Material shown:
------------
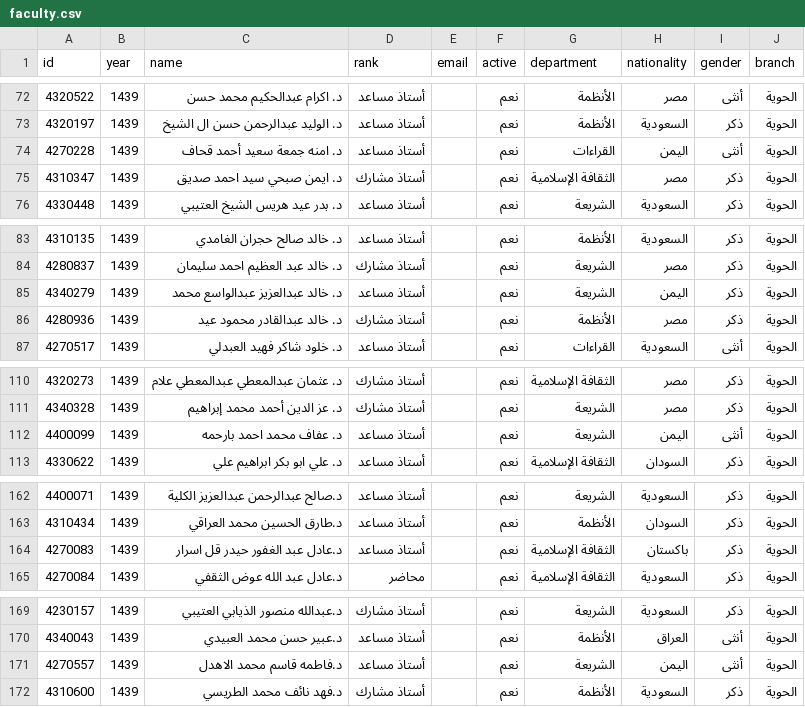
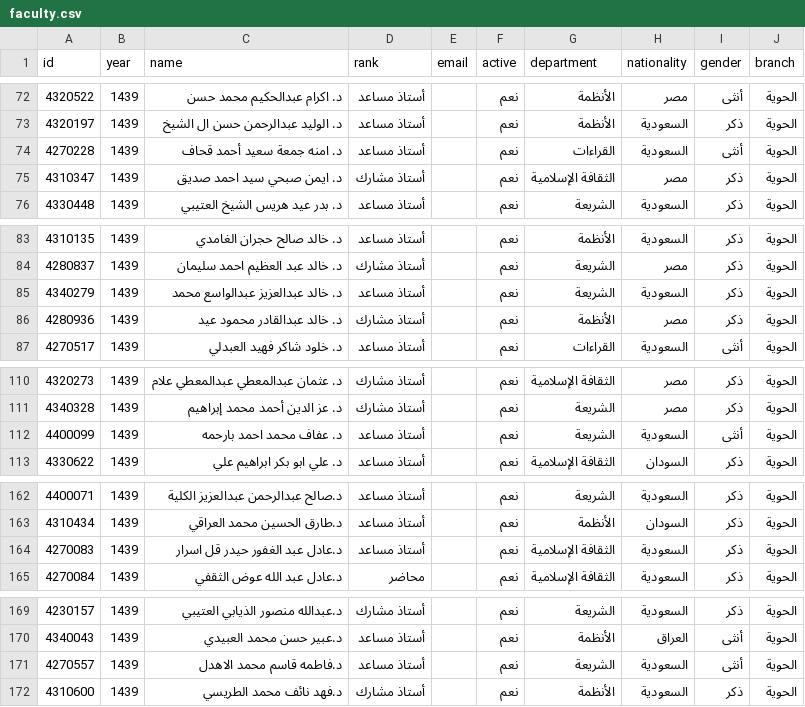
Before and after one commit to majed354/faculty-activities, a CSV file: data/faculty.csv, drawn as a sheet; only a part is shown, gaps mark what is left out; the diff covers the shown part only.

Commit message:
Correct five faculty nationalities after human review

```diff
--- a/data/faculty.csv
+++ b/data/faculty.csv
@@ -73,3 +73,3 @@
 4320197,1439,د. الوليد عبدالرحمن حسن ال الشيخ,أستاذ مساعد,,نعم,الأنظمة,السعودية,ذكر,الحوية
-4270228,1439,د. امنه جمعة سعيد أحمد قحاف,أستاذ مساعد,,نعم,القراءات,اليمن,أنثى,الحوية
+4270228,1439,د. امنه جمعة سعيد أحمد قحاف,أستاذ مساعد,,نعم,القراءات,السعودية,أنثى,الحوية
 4310347,1439,د. ايمن صبحي سيد احمد صديق,أستاذ مشارك,,نعم,الثقافة الإسلامية,مصر,ذكر,الحوية
@@ -84,3 +84,3 @@
 4280837,1439,د. خالد عبد العظيم احمد  سليمان,أستاذ مشارك,,نعم,الشريعة,مصر,ذكر,الحوية
-4340279,1439,د. خالد عبدالعزيز عبدالواسع محمد,أستاذ مساعد,,نعم,الشريعة,اليمن,ذكر,الحوية
+4340279,1439,د. خالد عبدالعزيز عبدالواسع محمد,أستاذ مساعد,,نعم,الشريعة,السعودية,ذكر,الحوية
 4280936,1439,د. خالد عبدالقادر محمود عيد,أستاذ مشارك,,نعم,الأنظمة,مصر,ذكر,الحوية
@@ -111,3 +111,3 @@
 4340328,1439,د. عز الدين أحمد محمد إبراهيم,أستاذ مشارك,,نعم,الشريعة,مصر,ذكر,الحوية
-4400099,1439,د. عفاف محمد احمد بارحمه,أستاذ مساعد,,نعم,الشريعة,اليمن,أنثى,الحوية
+4400099,1439,د. عفاف محمد احمد بارحمه,أستاذ مساعد,,نعم,الشريعة,السعودية,أنثى,الحوية
 4330622,1439,د. علي ابو بكر ابراهيم علي,أستاذ مساعد,,نعم,الثقافة الإسلامية,السودان,ذكر,الحوية
@@ -163,3 +163,3 @@
 4310434,1439,د.طارق الحسين محمد العراقي,أستاذ مساعد,,نعم,الأنظمة,السودان,ذكر,الحوية
-4270083,1439,د.عادل عبد الغفور حيدر قل اسرار,أستاذ مساعد,,نعم,الثقافة الإسلامية,باكستان,ذكر,الحوية
+4270083,1439,د.عادل عبد الغفور حيدر قل اسرار,أستاذ مساعد,,نعم,الثقافة الإسلامية,السعودية,ذكر,الحوية
 4270084,1439,د.عادل عبد الله عوض الثقفي,محاضر,,نعم,الثقافة الإسلامية,السعودية,ذكر,الحوية
@@ -170,3 +170,3 @@
 4340043,1439,د.عبير حسن محمد العبيدي,أستاذ مساعد,,نعم,الأنظمة,العراق,أنثى,الحوية
-4270557,1439,د.فاطمه قاسم محمد الاهدل,أستاذ مساعد,,نعم,الشريعة,اليمن,أنثى,الحوية
+4270557,1439,د.فاطمه قاسم محمد الاهدل,أستاذ مساعد,,نعم,الشريعة,السعودية,أنثى,الحوية
 4310600,1439,د.فهد نائف محمد الطريسي,أستاذ مشارك,,نعم,الأنظمة,السعودية,ذكر,الحوية
```
Also changed, not shown: 33 edited cells elsewhere in this file, 1 other file.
------------
Exercise brief: Exclude the pictures and give back the rest of the data above exactly as written.

Written answer:
Before and after one commit to majed354/faculty-activities, a CSV file: data/faculty.csv, drawn as a sheet; only a part is shown, gaps mark what is left out; the diff covers the shown part only.

Commit message:
Correct five faculty nationalities after human review

```diff
--- a/data/faculty.csv
+++ b/data/faculty.csv
@@ -73,3 +73,3 @@
 4320197,1439,د. الوليد عبدالرحمن حسن ال الشيخ,أستاذ مساعد,,نعم,الأنظمة,السعودية,ذكر,الحوية
-4270228,1439,د. امنه جمعة سعيد أحمد قحاف,أستاذ مساعد,,نعم,القراءات,اليمن,أنثى,الحوية
+4270228,1439,د. امنه جمعة سعيد أحمد قحاف,أستاذ مساعد,,نعم,القراءات,السعودية,أنثى,الحوية
 4310347,1439,د. ايمن صبحي سيد احمد صديق,أستاذ مشارك,,نعم,الثقافة الإسلامية,مصر,ذكر,الحوية
@@ -84,3 +84,3 @@
 4280837,1439,د. خالد عبد العظيم احمد  سليمان,أستاذ مشارك,,نعم,الشريعة,مصر,ذكر,الحوية
-4340279,1439,د. خالد عبدالعزيز عبدالواسع محمد,أستاذ مساعد,,نعم,الشريعة,اليمن,ذكر,الحوية
+4340279,1439,د. خالد عبدالعزيز عبدالواسع محمد,أستاذ مساعد,,نعم,الشريعة,السعودية,ذكر,الحوية
 4280936,1439,د. خالد عبدالقادر محمود عيد,أستاذ مشارك,,نعم,الأنظمة,مصر,ذكر,الحوية
@@ -111,3 +111,3 @@
 4340328,1439,د. عز الدين أحمد محمد إبراهيم,أستاذ مشارك,,نعم,الشريعة,مصر,ذكر,الحوية
-4400099,1439,د. عفاف محمد احمد بارحمه,أستاذ مساعد,,نعم,الشريعة,اليمن,أنثى,الحوية
+4400099,1439,د. عفاف محمد احمد بارحمه,أستاذ مساعد,,نعم,الشريعة,السعودية,أنثى,الحوية
 4330622,1439,د. علي ابو بكر ابراهيم علي,أستاذ مساعد,,نعم,الثقافة الإسلامية,السودان,ذكر,الحوية
@@ -163,3 +163,3 @@
 4310434,1439,د.طارق الحسين محمد العراقي,أستاذ مساعد,,نعم,الأنظمة,السودان,ذكر,الحوية
-4270083,1439,د.عادل عبد الغفور حيدر قل اسرار,أستاذ مساعد,,نعم,الثقافة الإسلامية,باكستان,ذكر,الحوية
+4270083,1439,د.عادل عبد الغفور حيدر قل اسرار,أستاذ مساعد,,نعم,الثقافة الإسلامية,السعودية,ذكر,الحوية
 4270084,1439,د.عادل عبد الله عوض الثقفي,محاضر,,نعم,الثقافة الإسلامية,السعودية,ذكر,الحوية
@@ -170,3 +170,3 @@
 4340043,1439,د.عبير حسن محمد العبيدي,أستاذ مساعد,,نعم,الأنظمة,العراق,أنثى,الحوية
-4270557,1439,د.فاطمه قاسم محمد الاهدل,أستاذ مساعد,,نعم,الشريعة,اليمن,أنثى,الحوية
+4270557,1439,د.فاطمه قاسم محمد الاهدل,أستاذ مساعد,,نعم,الشريعة,السعودية,أنثى,الحوية
 4310600,1439,د.فهد نائف محمد الطريسي,أستاذ مشارك,,نعم,الأنظمة,السعودية,ذكر,الحوية
```
Also changed, not shown: 33 edited cells elsewhere in this file, 1 other file.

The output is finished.